A burning scalp accompanying hair loss can be symptoms of cicatricial alopecia, states WebMD. They can also be signs of ringworm of the scalp, according to Mayo Clinic.
Cicatricial alopecia causes the hair to fall out in patches with scar tissue replacing the hair follicles, explains WebMD. The condition differs from the more common alopecia areata because the hair loss is permanent due to the scarring.
In cicatricial alopecia, the patient may experience scalp pain and itchiness in addition to hair loss, particularly in cases that progress quickly, states WebMD. Slower spreading cases often cause little discomfort, and patients may not immediately notice the condition. Affected sites can also develop scaling, blisters, inflammation and changes in skin pigment. Treatments for the condition include antibiotics and topical steroids.
A communicable fungus causes ringworm of the scalp, or tinea capitis, according to Mayo Clinic. The name refers to the shape of the symptoms, not a worm, as hair commonly falls off in circular patches, which start small and grow outward. The infected skin may be inflamed, scaly or tender to the touch. The remaining hair in infected areas may be brittle. Ringworm can also cause permanent hair loss.

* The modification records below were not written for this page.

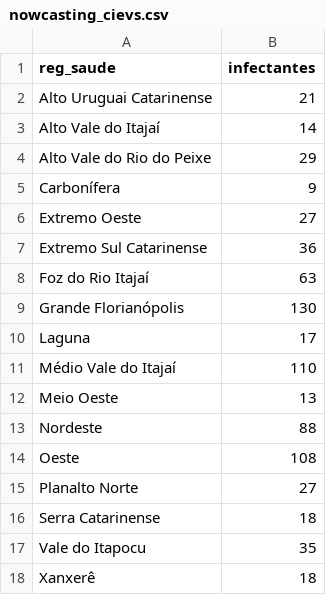
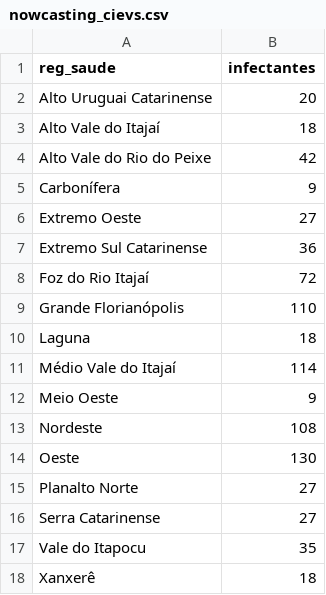
Before and after one commit to dimitribessa/cievs_sc, a CSV file: nowcasting_cievs.csv, drawn as a sheet.

Commit message:
diariamente

```diff
--- a/nowcasting_cievs.csv
+++ b/nowcasting_cievs.csv
@@ -1,5 +1,5 @@
 "reg_saude";"infectantes"
-"Alto Uruguai Catarinense";21
-"Alto Vale do Itajaí";14
-"Alto Vale do Rio do Peixe";29
+"Alto Uruguai Catarinense";20
+"Alto Vale do Itajaí";18
+"Alto Vale do Rio do Peixe";42
 "Carbonífera";9
@@ -7,11 +7,11 @@
 "Extremo Sul Catarinense";36
-"Foz do Rio Itajaí";63
-"Grande Florianópolis";130
-"Laguna";17
-"Médio Vale do Itajaí";110
-"Meio Oeste";13
-"Nordeste";88
-"Oeste";108
+"Foz do Rio Itajaí";72
+"Grande Florianópolis";110
+"Laguna";18
+"Médio Vale do Itajaí";114
+"Meio Oeste";9
+"Nordeste";108
+"Oeste";130
 "Planalto Norte";27
-"Serra Catarinense";18
+"Serra Catarinense";27
 "Vale do Itapocu";35
```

Children and pet owners are more susceptible to infection than others, explains Mayo Clinic. Treatment options for ringworm of the scalp include oral antifungal medications, such as griseofulvin and terbinafine, and medicated shampoos.